━━━━━ Input data

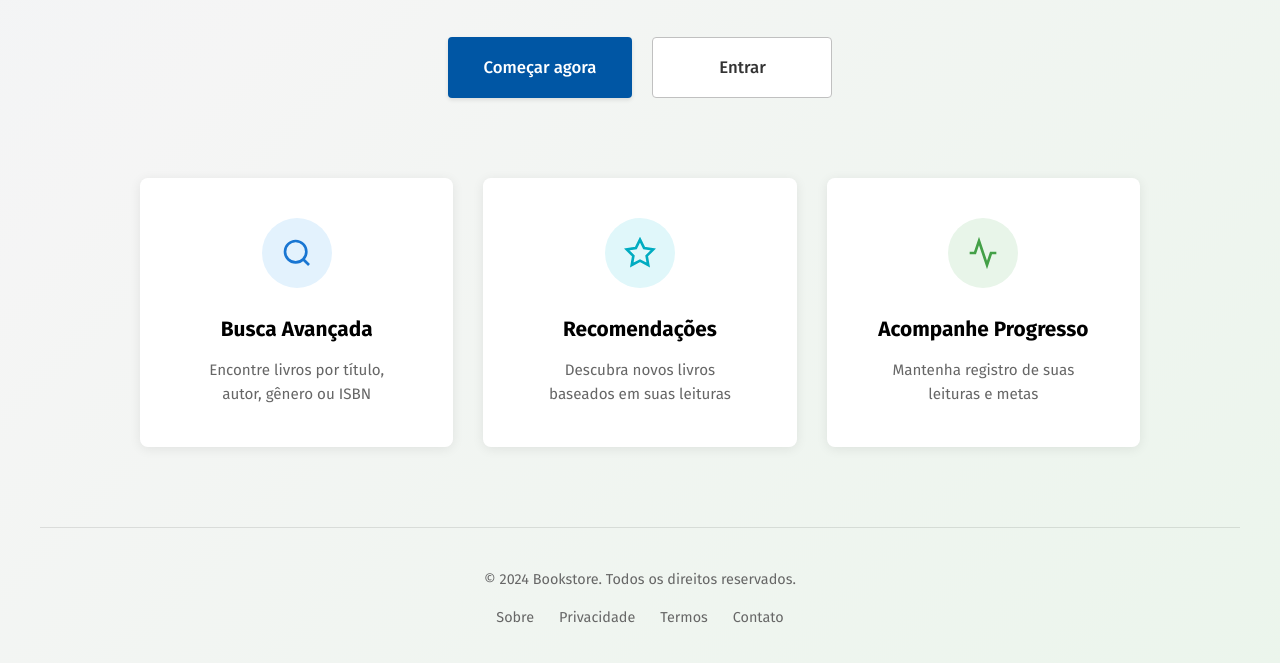
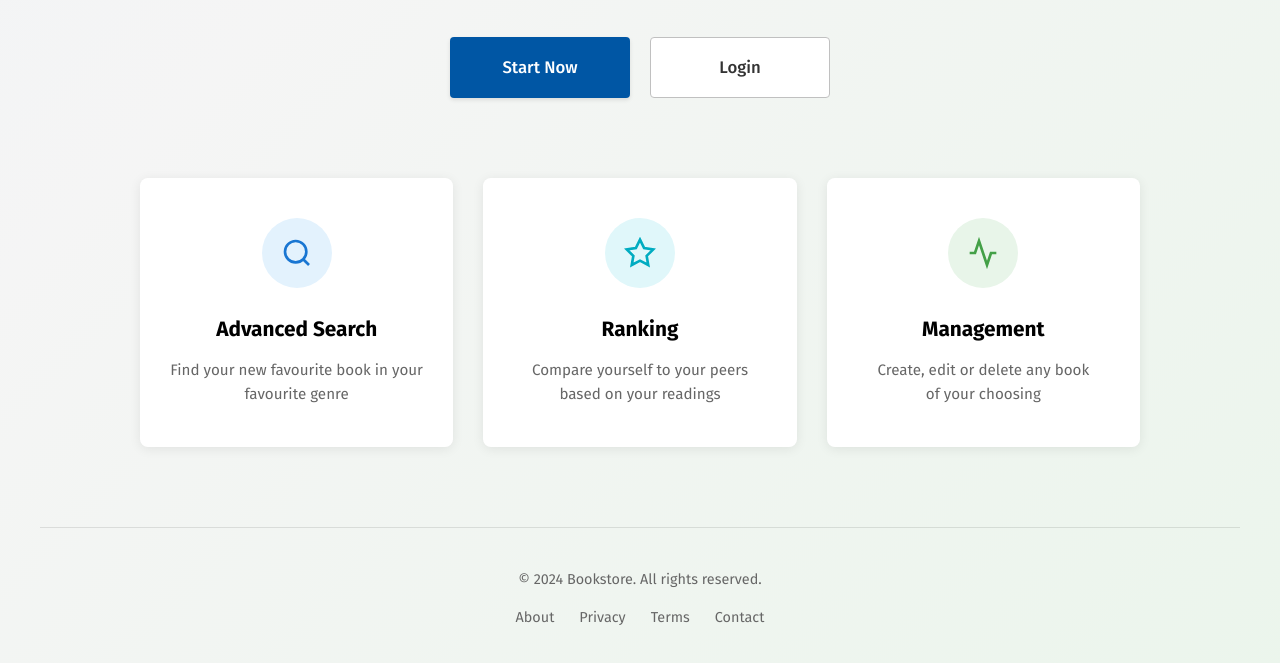
Before and after one commit to MagroGordo/Projeto_Lib_PSW, a website: page www/index.html in a window 1280 px wide. Shown: the part 289-952 px from the top of the page. Drawn offline with Linux system fonts and the light colour scheme.

Commit message:
removed all comments. made everything english

```diff
--- a/www/index.html
+++ b/www/index.html
@@ -20,8 +20,8 @@
         </p>
 
         <div class="landing-buttons">
-            <a href="./signup.html" class="btn btn-primary btn-large">Começar agora</a>
-            <a href="/login.html" class="btn btn-secondary btn-large">Entrar</a>
+            <a href="./signup.html" class="btn btn-primary btn-large">Start Now</a>
+            <a href="/login.html" class="btn btn-secondary btn-large">Login</a>
         </div>
 
         <div class="landing-features">
@@ -32,8 +32,8 @@
                         <path d="m21 21-4.35-4.35"></path>
                     </svg>
                 </div>
-                <h3>Busca Avançada</h3>
-                <p>Encontre livros por título,<br>autor, gênero ou ISBN</p>
+                <h3>Advanced Search</h3>
+                <p>Find your new favourite book in your favourite genre</p>
             </div>
 
             <div class="landing-feature-card">
@@ -42,8 +42,8 @@
                         <path d="M12 2L15.09 8.26L22 9.27L17 14.14L18.18 21.02L12 17.77L5.82 21.02L7 14.14L2 9.27L8.91 8.26L12 2Z"/>
                     </svg>
                 </div>
-                <h3>Recomendações</h3>
-                <p>Descubra novos livros<br>baseados em suas leituras</p>
+                <h3>Ranking</h3>
+                <p>Compare yourself to your peers<br>based on your readings</p>
             </div>
 
             <div class="landing-feature-card">
@@ -52,18 +52,18 @@
                         <path d="M22 12h-4l-3 9L9 3l-3 9H2"/>
                     </svg>
                 </div>
-                <h3>Acompanhe Progresso</h3>
-                <p>Mantenha registro de suas<br>leituras e metas</p>
+                <h3>Management</h3>
+                <p>Create, edit or delete any book<br>of your choosing</p>
             </div>
         </div>
 
         <footer class="landing-footer">
-            <p>&copy; 2024 Bookstore. Todos os direitos reservados.</p>
+            <p>&copy; 2024 Bookstore. All rights reserved.</p>
             <div class="footer-links">
-                <a href="/about.html">Sobre</a>
-                <a href="/privacy.html">Privacidade</a>
-                <a href="/terms.html">Termos</a>
-                <a href="/contact.html">Contato</a>
+                <a href="/about.html">About</a>
+                <a href="/privacy.html">Privacy</a>
+                <a href="/terms.html">Terms</a>
+                <a href="/contact.html">Contact</a>
             </div>
         </footer>
     </div>
```
Also changed, not shown: scripts/request-handlers.js (+27 -56 lines).
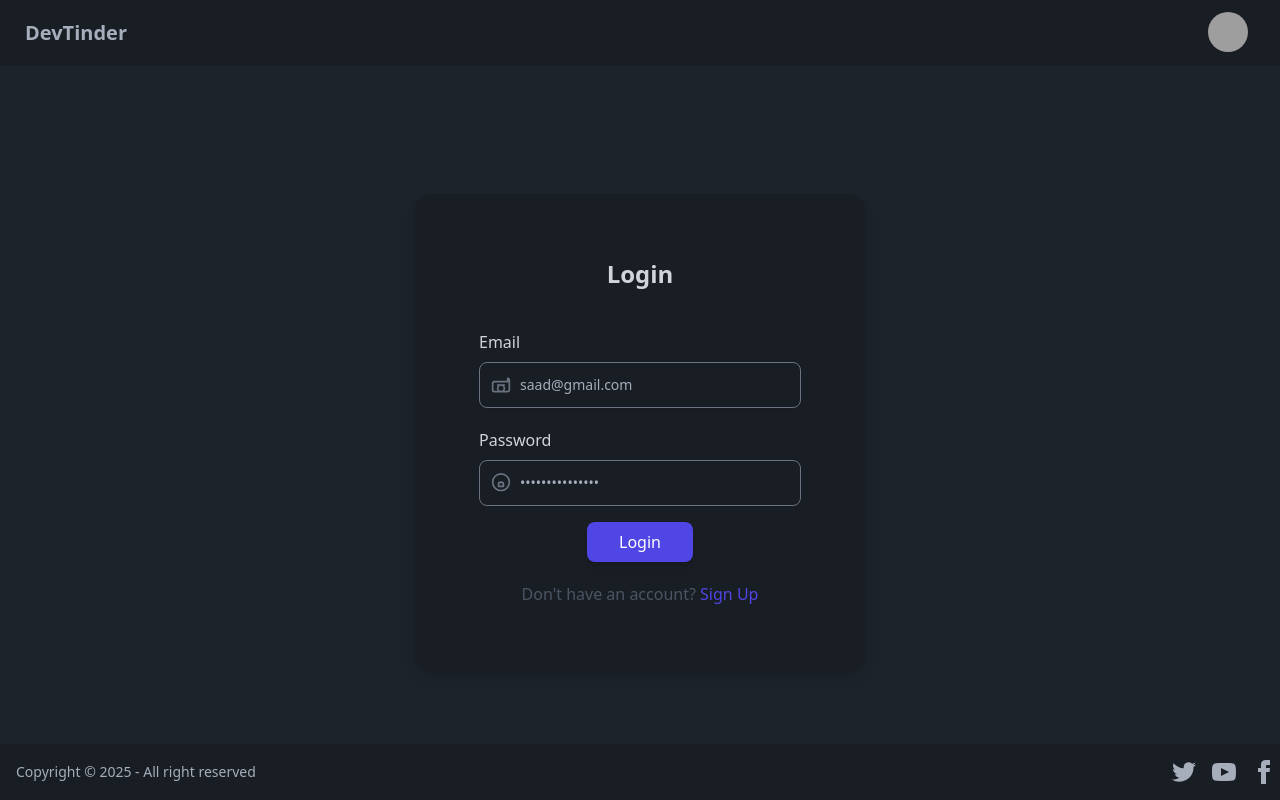
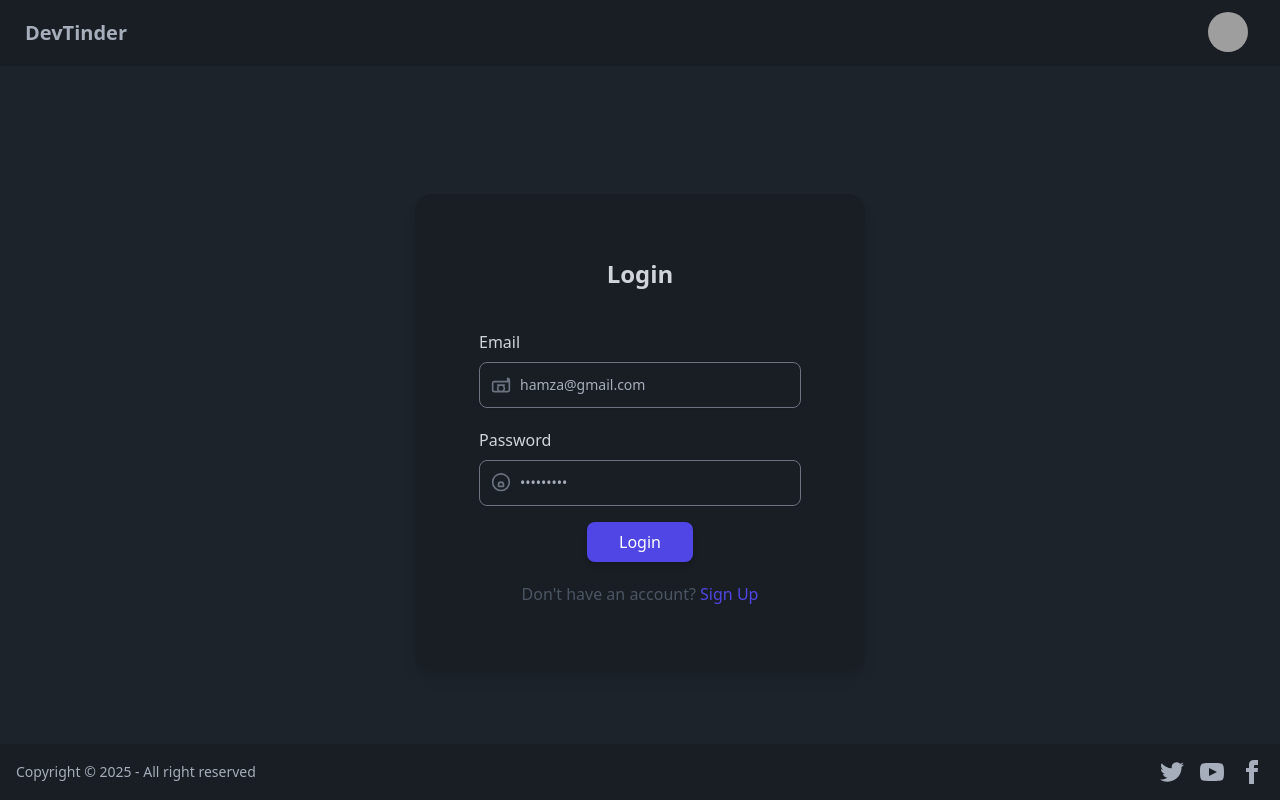
Before and after one commit to muhammadsaad0077/DevTinder-frontend, a React (Vite) app: page /login in a window 1280 px wide. Built offline with nearby package versions, Linux system fonts and the light colour scheme; grey boxes are pictures that could not be loaded.

Commit message:
login and saving cookies

```diff
--- a/package.json
+++ b/package.json
@@ -11,6 +11,7 @@
   },
   "dependencies": {
     "axios": "^1.7.9",
+    "cors": "^2.8.5",
     "react": "^18.3.1",
     "react-dom": "^18.3.1",
     "react-router-dom": "^7.1.3"
--- a/src/Footer.jsx
+++ b/src/Footer.jsx
@@ -6,7 +6,7 @@ const Footer = () => {
   <aside className="grid-flow-col items-center">
     <p>Copyright © {new Date().getFullYear()} - All right reserved</p>
   </aside>
-  <nav className="grid-flow-col -mx-3 gap-4 md:place-self-center md:justify-self-end">
+  <nav className="grid-flow-col gap-4 md:place-self-center md:justify-self-end">
     <a>
       <svg
         xmlns="http://www.w3.org/2000/svg"
--- a/src/Login.jsx
+++ b/src/Login.jsx
@@ -1,15 +1,27 @@
 import React, { useState } from 'react'
+import axios from 'axios'
 
 const Login = () => {
-    const [email, setEmail] = useState("saad@gmail.com");
-    const [password, setPassword] = useState("Saad23423@12345");
+    const [email, setEmail] = useState("hamza@gmail.com");
+    const [password, setPassword] = useState("Hamza@123");
 
     const handleLogin = async()=>{
+      try{
         const response = await axios.post("http://localhost:3001/login", {
             email,
             password
+        },
+        {
+          withCredentials: true
         }
+
       )
+      console.log("Login successful:", response.data);
+    }
+    catch(err){
+      console.log(`Error: ${err.message}`);
+
+    }
     }
 
 
@@ -18,7 +30,7 @@ const Login = () => {
     <div className="flex justify-center mt-32">
       <div className="w-[450px] bg-base-200 shadow-lg rounded-2xl p-16">
         <h2 className="text-2xl font-bold text-center mb-6 text-gray-300">Login</h2>
-        <form className="space-y-4">
+        <div className="space-y-4">
           {/* Email Field */}
           <div className="relative mt-10">
             <label
@@ -101,7 +113,7 @@ const Login = () => {
             Login
           </button>
           </div>
-        </form>
+        </div>
         <p className="text-md  text-center text-gray-600 mt-6">
           Don't have an account?{" "}
           <a
```
Also changed, not shown: 1 other file (tests, documents, lock files or other folders).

━━━━━━━━━━

*Work request*.
What is needed is an exact copy of all the data, with no images in it.

*Your response*.
Before and after one commit to MagroGordo/Projeto_Lib_PSW, a website: page www/index.html in a window 1280 px wide. Shown: the part 289-952 px from the top of the page. Drawn offline with Linux system fonts and the light colour scheme.

Commit message:
removed all comments. made everything english

```diff
--- a/www/index.html
+++ b/www/index.html
@@ -20,8 +20,8 @@
         </p>
 
         <div class="landing-buttons">
-            <a href="./signup.html" class="btn btn-primary btn-large">Começar agora</a>
-            <a href="/login.html" class="btn btn-secondary btn-large">Entrar</a>
+            <a href="./signup.html" class="btn btn-primary btn-large">Start Now</a>
+            <a href="/login.html" class="btn btn-secondary btn-large">Login</a>
         </div>
 
         <div class="landing-features">
@@ -32,8 +32,8 @@
                         <path d="m21 21-4.35-4.35"></path>
                     </svg>
                 </div>
-                <h3>Busca Avançada</h3>
-                <p>Encontre livros por título,<br>autor, gênero ou ISBN</p>
+                <h3>Advanced Search</h3>
+                <p>Find your new favourite book in your favourite genre</p>
             </div>
 
             <div class="landing-feature-card">
@@ -42,8 +42,8 @@
                         <path d="M12 2L15.09 8.26L22 9.27L17 14.14L18.18 21.02L12 17.77L5.82 21.02L7 14.14L2 9.27L8.91 8.26L12 2Z"/>
                     </svg>
                 </div>
-                <h3>Recomendações</h3>
-                <p>Descubra novos livros<br>baseados em suas leituras</p>
+                <h3>Ranking</h3>
+                <p>Compare yourself to your peers<br>based on your readings</p>
             </div>
 
             <div class="landing-feature-card">
@@ -52,18 +52,18 @@
                         <path d="M22 12h-4l-3 9L9 3l-3 9H2"/>
                     </svg>
                 </div>
-                <h3>Acompanhe Progresso</h3>
-                <p>Mantenha registro de suas<br>leituras e metas</p>
+                <h3>Management</h3>
+                <p>Create, edit or delete any book<br>of your choosing</p>
             </div>
         </div>
 
         <footer class="landing-footer">
-            <p>&copy; 2024 Bookstore. Todos os direitos reservados.</p>
+            <p>&copy; 2024 Bookstore. All rights reserved.</p>
             <div class="footer-links">
-                <a href="/about.html">Sobre</a>
-                <a href="/privacy.html">Privacidade</a>
-                <a href="/terms.html">Termos</a>
-                <a href="/contact.html">Contato</a>
+                <a href="/about.html">About</a>
+                <a href="/privacy.html">Privacy</a>
+                <a href="/terms.html">Terms</a>
+                <a href="/contact.html">Contact</a>
             </div>
         </footer>
     </div>
```
Also changed, not shown: scripts/request-handlers.js (+27 -56 lines).
Before and after one commit to muhammadsaad0077/DevTinder-frontend, a React (Vite) app: page /login in a window 1280 px wide. Built offline with nearby package versions, Linux system fonts and the light colour scheme; grey boxes are pictures that could not be loaded.

Commit message:
login and saving cookies

```diff
--- a/package.json
+++ b/package.json
@@ -11,6 +11,7 @@
   },
   "dependencies": {
     "axios": "^1.7.9",
+    "cors": "^2.8.5",
     "react": "^18.3.1",
     "react-dom": "^18.3.1",
     "react-router-dom": "^7.1.3"
--- a/src/Footer.jsx
+++ b/src/Footer.jsx
@@ -6,7 +6,7 @@ const Footer = () => {
   <aside className="grid-flow-col items-center">
     <p>Copyright © {new Date().getFullYear()} - All right reserved</p>
   </aside>
-  <nav className="grid-flow-col -mx-3 gap-4 md:place-self-center md:justify-self-end">
+  <nav className="grid-flow-col gap-4 md:place-self-center md:justify-self-end">
     <a>
       <svg
         xmlns="http://www.w3.org/2000/svg"
--- a/src/Login.jsx
+++ b/src/Login.jsx
@@ -1,15 +1,27 @@
 import React, { useState } from 'react'
+import axios from 'axios'
 
 const Login = () => {
-    const [email, setEmail] = useState("saad@gmail.com");
-    const [password, setPassword] = useState("Saad23423@12345");
+    const [email, setEmail] = useState("hamza@gmail.com");
+    const [password, setPassword] = useState("Hamza@123");
 
     const handleLogin = async()=>{
+      try{
         const response = await axios.post("http://localhost:3001/login", {
             email,
             password
+        },
+        {
+          withCredentials: true
         }
+
       )
+      console.log("Login successful:", response.data);
+    }
+    catch(err){
+      console.log(`Error: ${err.message}`);
+
+    }
     }
 
 
@@ -18,7 +30,7 @@ const Login = () => {
     <div className="flex justify-center mt-32">
       <div className="w-[450px] bg-base-200 shadow-lg rounded-2xl p-16">
         <h2 className="text-2xl font-bold text-center mb-6 text-gray-300">Login</h2>
-        <form className="space-y-4">
+        <div className="space-y-4">
           {/* Email Field */}
           <div className="relative mt-10">
             <label
@@ -101,7 +113,7 @@ const Login = () => {
             Login
           </button>
           </div>
-        </form>
+        </div>
         <p className="text-md  text-center text-gray-600 mt-6">
           Don't have an account?{" "}
           <a
```
Also changed, not shown: 1 other file (tests, documents, lock files or other folders).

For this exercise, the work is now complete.